» **DIRECTIONS**:
Check each line of the records below and collect those that include the word "href".

START INFORMATION

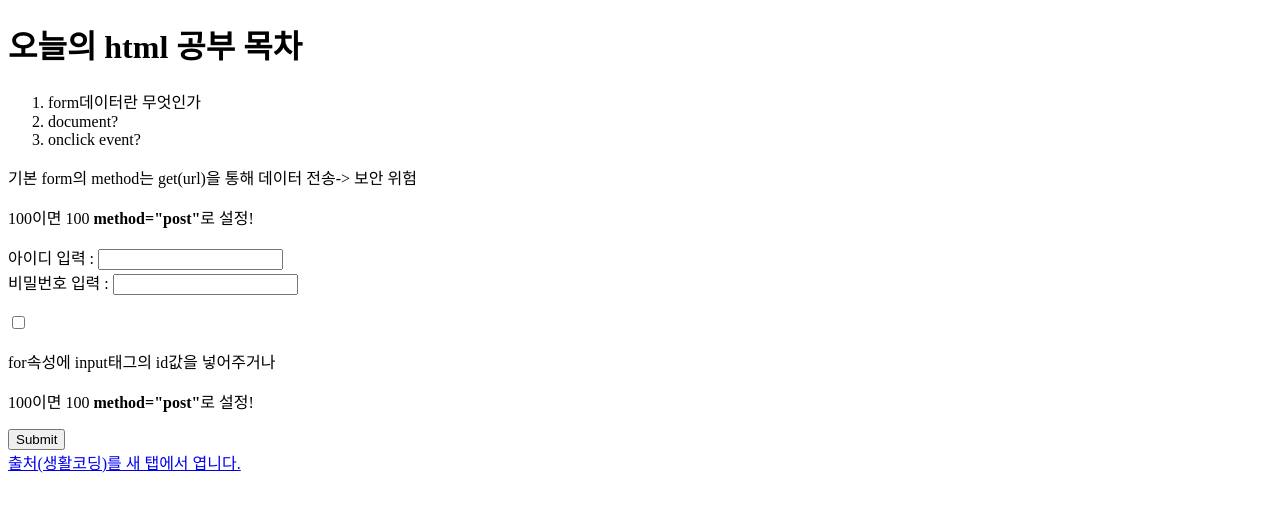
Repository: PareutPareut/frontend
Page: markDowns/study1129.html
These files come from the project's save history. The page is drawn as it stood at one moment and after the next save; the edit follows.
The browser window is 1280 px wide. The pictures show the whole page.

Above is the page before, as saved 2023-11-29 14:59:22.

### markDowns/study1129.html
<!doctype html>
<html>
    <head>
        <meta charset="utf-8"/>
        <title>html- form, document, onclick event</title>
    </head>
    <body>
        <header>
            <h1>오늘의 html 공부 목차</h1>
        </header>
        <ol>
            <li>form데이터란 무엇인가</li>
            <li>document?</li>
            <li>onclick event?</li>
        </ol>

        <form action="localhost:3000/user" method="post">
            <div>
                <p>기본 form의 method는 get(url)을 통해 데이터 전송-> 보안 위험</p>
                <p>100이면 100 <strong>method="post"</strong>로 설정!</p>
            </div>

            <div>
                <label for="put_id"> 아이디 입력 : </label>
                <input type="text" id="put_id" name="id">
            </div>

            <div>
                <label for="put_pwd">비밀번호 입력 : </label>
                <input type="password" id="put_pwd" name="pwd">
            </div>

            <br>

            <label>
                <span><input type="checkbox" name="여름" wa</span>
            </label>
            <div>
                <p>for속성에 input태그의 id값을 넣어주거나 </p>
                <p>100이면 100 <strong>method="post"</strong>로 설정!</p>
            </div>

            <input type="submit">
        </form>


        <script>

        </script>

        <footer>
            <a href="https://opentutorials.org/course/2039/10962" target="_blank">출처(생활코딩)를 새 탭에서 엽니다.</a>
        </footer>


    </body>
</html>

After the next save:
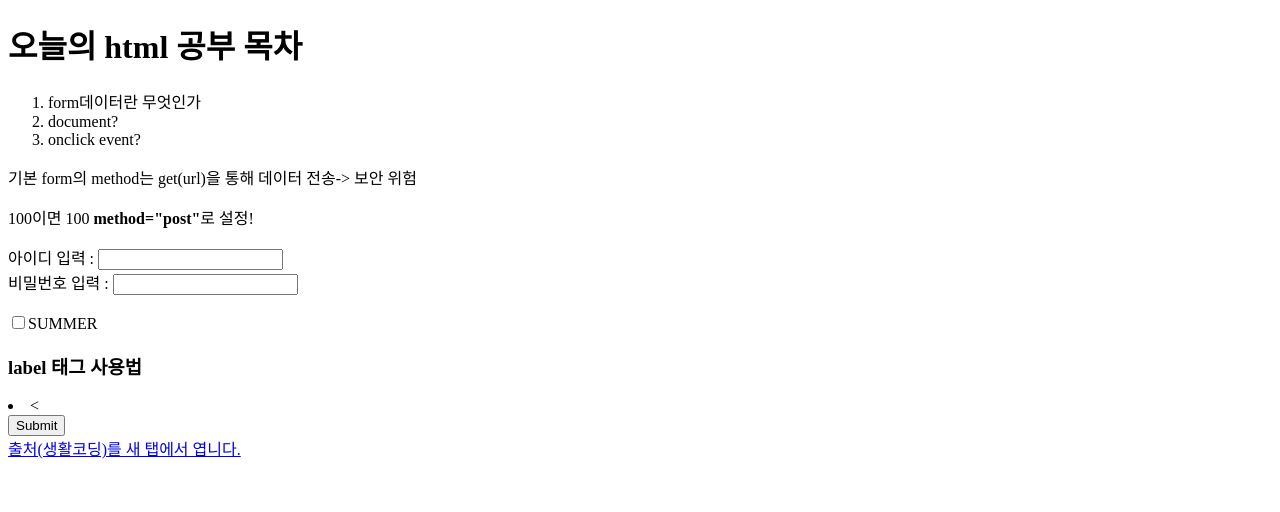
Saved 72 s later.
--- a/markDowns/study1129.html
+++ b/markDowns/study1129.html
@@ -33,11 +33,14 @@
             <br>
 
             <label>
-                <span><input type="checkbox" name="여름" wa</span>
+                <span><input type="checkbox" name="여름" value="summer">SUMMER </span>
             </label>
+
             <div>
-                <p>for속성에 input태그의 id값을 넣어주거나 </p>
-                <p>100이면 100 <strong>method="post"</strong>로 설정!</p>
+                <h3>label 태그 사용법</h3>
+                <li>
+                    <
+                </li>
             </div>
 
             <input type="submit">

END INFORMATION
START INFORMATION

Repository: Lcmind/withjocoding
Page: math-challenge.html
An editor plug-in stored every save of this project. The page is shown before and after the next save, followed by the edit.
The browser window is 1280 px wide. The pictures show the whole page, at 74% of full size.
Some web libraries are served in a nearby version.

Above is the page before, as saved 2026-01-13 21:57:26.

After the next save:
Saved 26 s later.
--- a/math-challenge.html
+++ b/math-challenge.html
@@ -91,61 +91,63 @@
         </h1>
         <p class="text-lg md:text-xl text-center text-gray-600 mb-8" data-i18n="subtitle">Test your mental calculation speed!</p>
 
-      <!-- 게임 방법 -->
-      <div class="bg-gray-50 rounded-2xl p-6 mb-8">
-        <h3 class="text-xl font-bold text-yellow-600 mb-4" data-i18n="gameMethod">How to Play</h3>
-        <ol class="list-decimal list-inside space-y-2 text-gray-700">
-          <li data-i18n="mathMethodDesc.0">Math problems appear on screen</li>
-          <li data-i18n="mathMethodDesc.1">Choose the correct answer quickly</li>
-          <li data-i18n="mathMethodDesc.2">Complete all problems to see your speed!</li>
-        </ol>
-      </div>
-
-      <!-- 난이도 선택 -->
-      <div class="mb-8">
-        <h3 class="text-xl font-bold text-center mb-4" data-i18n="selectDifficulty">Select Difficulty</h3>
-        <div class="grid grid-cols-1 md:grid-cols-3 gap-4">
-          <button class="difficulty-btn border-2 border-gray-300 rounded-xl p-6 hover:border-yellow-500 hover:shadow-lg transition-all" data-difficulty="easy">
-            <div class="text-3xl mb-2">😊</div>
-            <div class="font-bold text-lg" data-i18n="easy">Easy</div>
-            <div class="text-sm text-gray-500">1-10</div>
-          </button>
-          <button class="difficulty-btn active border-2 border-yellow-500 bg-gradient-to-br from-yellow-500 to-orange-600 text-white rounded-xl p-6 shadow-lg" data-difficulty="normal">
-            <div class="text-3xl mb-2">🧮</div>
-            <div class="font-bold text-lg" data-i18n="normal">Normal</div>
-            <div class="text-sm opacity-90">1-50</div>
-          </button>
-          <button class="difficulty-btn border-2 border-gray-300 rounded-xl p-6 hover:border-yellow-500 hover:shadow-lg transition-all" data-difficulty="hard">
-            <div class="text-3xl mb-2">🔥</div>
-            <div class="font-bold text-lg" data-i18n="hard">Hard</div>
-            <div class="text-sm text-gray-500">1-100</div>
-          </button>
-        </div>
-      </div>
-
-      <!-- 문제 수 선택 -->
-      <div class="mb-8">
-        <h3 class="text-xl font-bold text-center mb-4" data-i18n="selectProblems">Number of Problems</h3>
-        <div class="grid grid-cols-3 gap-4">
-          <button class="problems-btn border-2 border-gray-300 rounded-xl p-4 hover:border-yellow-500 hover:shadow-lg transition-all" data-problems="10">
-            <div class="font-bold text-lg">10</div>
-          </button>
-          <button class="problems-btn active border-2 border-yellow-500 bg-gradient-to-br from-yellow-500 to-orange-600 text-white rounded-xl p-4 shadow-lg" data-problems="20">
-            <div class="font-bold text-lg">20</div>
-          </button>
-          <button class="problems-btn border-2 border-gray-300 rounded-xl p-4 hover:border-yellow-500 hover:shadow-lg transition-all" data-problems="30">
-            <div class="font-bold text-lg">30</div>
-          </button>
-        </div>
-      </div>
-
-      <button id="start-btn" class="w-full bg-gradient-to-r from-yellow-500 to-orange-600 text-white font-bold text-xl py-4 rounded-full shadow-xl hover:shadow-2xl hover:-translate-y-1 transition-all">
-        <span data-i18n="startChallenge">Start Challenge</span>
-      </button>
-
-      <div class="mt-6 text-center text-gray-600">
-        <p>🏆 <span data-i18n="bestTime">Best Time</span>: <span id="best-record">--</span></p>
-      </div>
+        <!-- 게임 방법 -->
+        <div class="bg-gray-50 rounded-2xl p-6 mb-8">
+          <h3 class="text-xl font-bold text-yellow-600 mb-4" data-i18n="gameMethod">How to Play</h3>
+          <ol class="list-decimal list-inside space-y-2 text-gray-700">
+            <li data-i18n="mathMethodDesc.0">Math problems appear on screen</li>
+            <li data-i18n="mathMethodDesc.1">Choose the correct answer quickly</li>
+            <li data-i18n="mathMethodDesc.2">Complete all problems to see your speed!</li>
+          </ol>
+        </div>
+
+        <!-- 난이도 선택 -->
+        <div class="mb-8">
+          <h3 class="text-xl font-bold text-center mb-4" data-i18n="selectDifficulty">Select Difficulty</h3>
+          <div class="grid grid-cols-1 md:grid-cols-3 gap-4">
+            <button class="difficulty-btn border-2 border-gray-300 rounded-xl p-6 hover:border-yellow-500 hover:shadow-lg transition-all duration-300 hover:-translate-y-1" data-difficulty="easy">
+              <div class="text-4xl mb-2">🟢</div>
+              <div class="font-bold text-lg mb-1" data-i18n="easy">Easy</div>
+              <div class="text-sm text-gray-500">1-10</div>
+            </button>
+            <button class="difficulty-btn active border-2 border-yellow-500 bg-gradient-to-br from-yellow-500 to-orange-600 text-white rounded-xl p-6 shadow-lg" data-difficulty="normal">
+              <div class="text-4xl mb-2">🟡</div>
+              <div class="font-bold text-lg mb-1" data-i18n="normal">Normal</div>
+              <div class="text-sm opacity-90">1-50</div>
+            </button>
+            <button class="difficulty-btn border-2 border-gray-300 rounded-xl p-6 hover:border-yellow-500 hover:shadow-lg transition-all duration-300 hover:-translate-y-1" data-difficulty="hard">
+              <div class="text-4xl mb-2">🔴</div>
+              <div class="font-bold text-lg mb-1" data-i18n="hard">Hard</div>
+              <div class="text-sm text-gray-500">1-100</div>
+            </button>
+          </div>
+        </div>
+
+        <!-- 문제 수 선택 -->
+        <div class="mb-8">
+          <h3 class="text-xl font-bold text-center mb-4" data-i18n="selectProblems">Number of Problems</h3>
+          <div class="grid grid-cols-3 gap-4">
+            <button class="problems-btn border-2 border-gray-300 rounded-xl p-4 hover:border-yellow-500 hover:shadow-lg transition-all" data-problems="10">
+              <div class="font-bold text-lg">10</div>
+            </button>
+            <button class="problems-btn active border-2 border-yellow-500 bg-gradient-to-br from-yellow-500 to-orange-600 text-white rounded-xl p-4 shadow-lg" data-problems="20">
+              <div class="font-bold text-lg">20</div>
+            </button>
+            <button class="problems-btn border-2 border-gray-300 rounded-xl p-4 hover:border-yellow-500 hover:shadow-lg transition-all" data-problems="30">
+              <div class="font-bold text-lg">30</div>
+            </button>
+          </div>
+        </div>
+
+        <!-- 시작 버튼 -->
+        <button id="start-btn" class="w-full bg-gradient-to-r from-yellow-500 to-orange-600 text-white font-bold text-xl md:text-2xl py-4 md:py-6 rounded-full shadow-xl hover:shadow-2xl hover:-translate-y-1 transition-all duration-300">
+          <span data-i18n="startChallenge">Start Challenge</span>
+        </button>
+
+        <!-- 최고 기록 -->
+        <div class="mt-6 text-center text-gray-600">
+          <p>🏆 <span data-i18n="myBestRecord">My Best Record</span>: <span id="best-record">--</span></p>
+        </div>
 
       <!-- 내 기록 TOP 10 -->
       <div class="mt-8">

END INFORMATION
START INFORMATION

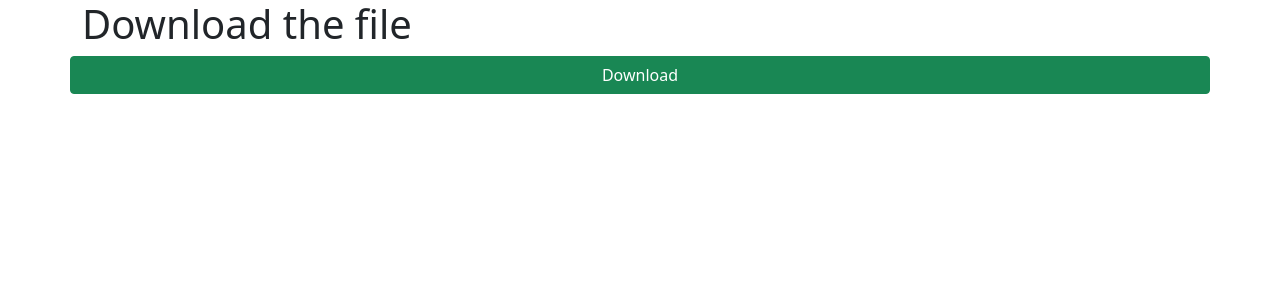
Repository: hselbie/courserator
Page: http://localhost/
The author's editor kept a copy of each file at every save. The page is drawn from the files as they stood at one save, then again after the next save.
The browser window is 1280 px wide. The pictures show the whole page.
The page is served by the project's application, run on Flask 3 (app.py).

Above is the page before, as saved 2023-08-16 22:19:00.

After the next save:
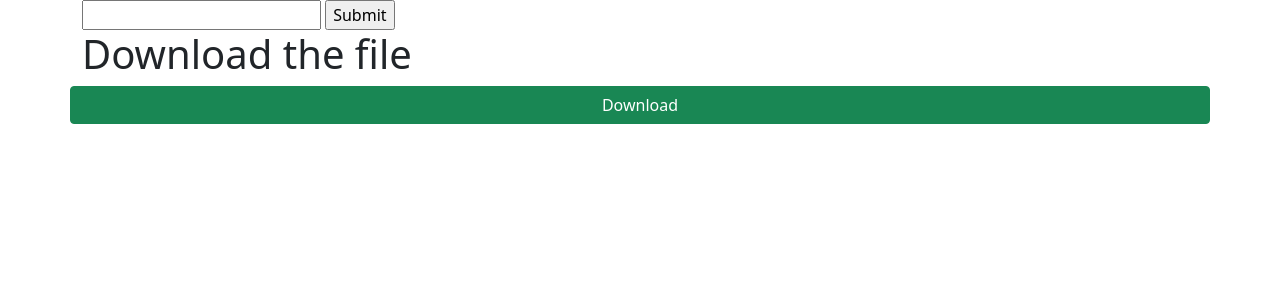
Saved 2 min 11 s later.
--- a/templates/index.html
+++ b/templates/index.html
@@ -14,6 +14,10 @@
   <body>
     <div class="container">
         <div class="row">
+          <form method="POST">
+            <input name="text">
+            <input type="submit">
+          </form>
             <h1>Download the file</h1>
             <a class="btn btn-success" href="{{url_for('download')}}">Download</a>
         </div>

END INFORMATION

» **TASK RESULT**:
            <a href="https://opentutorials.org/course/2039/10962" target="_blank">출처(생활코딩)를 새 탭에서 엽니다.</a>
             <a class="btn btn-success" href="{{url_for('download')}}">Download</a>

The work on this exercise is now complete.